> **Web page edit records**
____________

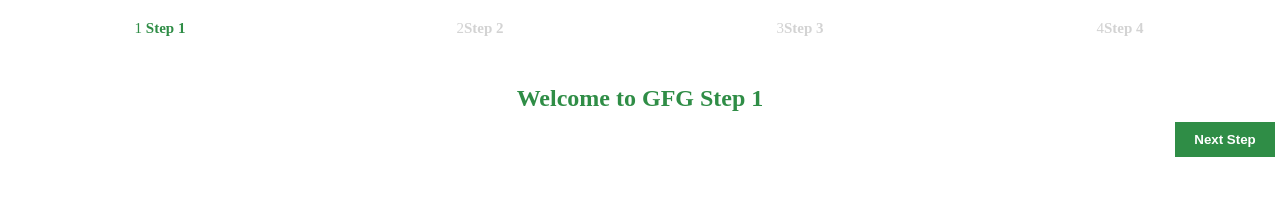
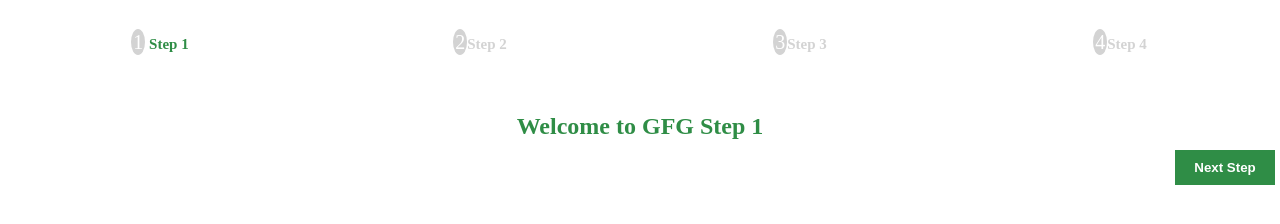
Before and after one commit to FrankGrillo1991/Multi-Step-Progress-Bar, a plain HTML site: page index.html in a window 1280 px wide. Drawn offline with nearby package versions, Linux system fonts and the light colour scheme.

Commit message:
Update styles.css

```diff
--- a/styles.css
+++ b/styles.css
@@ -105,3 +105,15 @@
 #progressbar #step4:before {
     content: "4";
 }
+
+#progressbar li:before {
+    width: 50px;
+    height: 50px;
+    line-height: 45px;
+    font-size: 20px;
+    color: #ffffff;
+    background: lightgray;
+    border-radius: 50%;
+    margin: 0 auto 10px auto;
+    padding: 2px;
+}
```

____________

> **Activity**
Look above for every line with the word "styles" and copy it.

> **Result of the task**
Update styles.css
--- a/styles.css
+++ b/styles.css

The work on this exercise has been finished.